First, I have made an application (we'll call it the parent) that wraps around a command-line application (lets call this the child). When the parent starts up the child process it redirects the standard input, output, and error streams to the parent process. The parent process can then act like it's a user using the command-line application, and interact with it accordingly.
I have made the application and it works flawlessly with a command-line (console type) project in VB.NET. However, when I try to wrap around a command-line application that was not written in .NET it seems that none of the output data shows up in the standard output stream that is made available by the .NET Process class. Which brings me to my actual question. Is it possible that the command-line assemblies written in non-dotNet architecture are using a standard output stream that is not recognized by the .NET architecture? (From what I know so far, this would not be true. Trying to validate these beliefs so I can move on.)
The second question I have is this. How can a StreamReader block on a Peek() call? The .NET documentation does not even hint that this is possible. In fact it would seem that the purpose of Peek() is to check to see if the stream is empty or what not. However I keep having the thread block as soon as it passes into the StreamReader.Peek() method.
I had a theory that it would block if the stream it was trying to read was empty and had not had any data written to it, but I proved this theory wrong by creating a Stream instance and then trying to read from it without writing anything to it. In my test case, the Peek() method return -1 and ran without a hitch. Exactly what is expected according to the documentation.

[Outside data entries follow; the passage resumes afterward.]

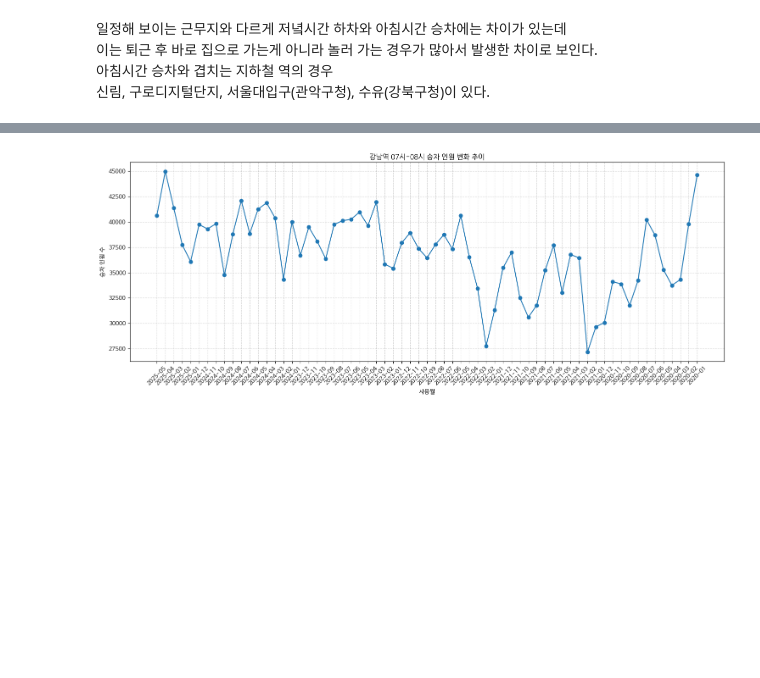
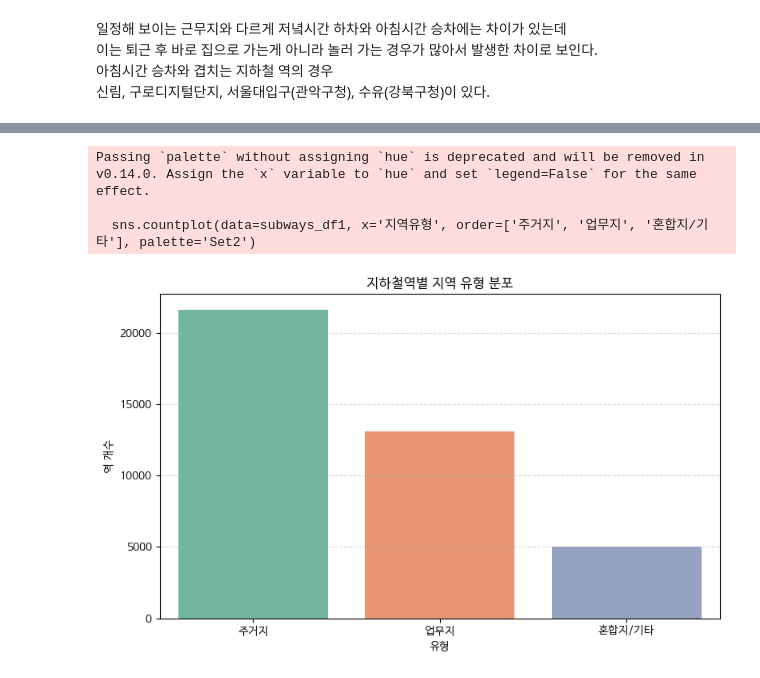
Before and after one commit to Telkem/hipython_rep, a Jupyter notebook: 2_data_anal_subways/보고서.ipynb, the cells around one changed output, grey strips where cells are left out. Drawn from its saved outputs; the diff is of its cells as text; code cells hidden in the pictures; blank space fills up the shorter version.

```diff
--- a/2_data_anal_subways/보고서.ipynb
+++ b/2_data_anal_subways/보고서.ipynb
@@ -231,21 +231,40 @@ subways_df1.head()
 | 2 | 2025-05 | 1호선 | 서울역 | 90177 | 127458 | 151470 | 241420 | 221567 | ... |
 | 3 | 2025-05 | 1호선 | 시청 | 7542 | 74917 | 10220 | 197607 | 98677 | ... |
 | 4 | 2025-05 | 1호선 | 신설동 | 22203 | 25943 | 32851 | 53520 | 42411 | ... |
-# %%
-# 강남역만 필터링
-ganam = subways_df1[subways_df1['지하철역'] == '강남']
-
-# 시각화
-plt.figure(figsize=(15,6))
-plt.plot(ganam['사용월'], ganam['07시-08시 승차인원'], marker='o', color='tab:blue')
-plt.xticks(rotation=45)
-plt.title('강남역 07시-08시 승차 인원 변화 추이')
-plt.xlabel('사용월')
-plt.ylabel('승차 인원 수')
-plt.grid(True, linestyle='--', alpha=0.5)
-plt.tight_layout()
-plt.show()
-# %% [output]
-[figure, removed]
+# %%
+# 출근 시간대 합산
+subways_df1['출근_승차'] = subways_df1['07시-08시 승차인원'] + subways_df1['08시-09시 승차인원']
+subways_df1['출근_하차'] = subways_df1['07시-08시 하차인원'] + subways_df1['08시-09시 하차인원']
+
+# 퇴근 시간대 합산
+subways_df1['퇴근_승차'] = subways_df1['17시-18시 승차인원'] + subways_df1['18시-19시 승차인원']
+subways_df1['퇴근_하차'] = subways_df1['17시-18시 하차인원'] + subways_df1['18시-19시 하차인원']
+
+# 유형 분류 함수 정의
+def classify_region(row):
+    if row['출근_승차'] > row['출근_하차'] and row['퇴근_하차'] > row['퇴근_승차']:
+        return '주거지'
+    elif row['출근_하차'] > row['출근_승차'] and row['퇴근_승차'] > row['퇴근_하차']:
+        return '업무지'
+    else:
+        return '혼합지/기타'
+
+# 적용
+subways_df1['지역유형'] = subways_df1.apply(classify_region, axis=1)
 # %%
 import seaborn as sns
+import matplotlib.pyplot as plt
+
+plt.figure(figsize=(8,5))
+sns.countplot(data=subways_df1, x='지역유형', order=['주거지', '업무지', '혼합지/기타'], palette='Set2')
+plt.title('지하철역별 지역 유형 분포')
+plt.xlabel('유형')
+plt.ylabel('역 개수')
+plt.grid(True, axis='y', linestyle='--', alpha=0.5)
+plt.tight_layout()
+plt.show()
+# %% [output]
+Passing `palette` without assigning `hue` is deprecated and will be removed in v0.14.0. Assign the `x` variable to `hue` and set `legend=False` for the same effect.
+
+  sns.countplot(data=subways_df1, x='지역유형', order=['주거지', '업무지', '혼합지/기타'], palette='Set2')
+[figure, added]
```
Also changed, not shown: parts of 1 cell of this notebook.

My question then is this. What kind of scenarios could possible make a StreamReader.Peek() method call block? I am using multiple threads in my application so dead-lock is a possibility, although I only have a reference to the StandardError stream in one place so I wouldn't think that there is any sharing of resources across the threads that are created inside my application.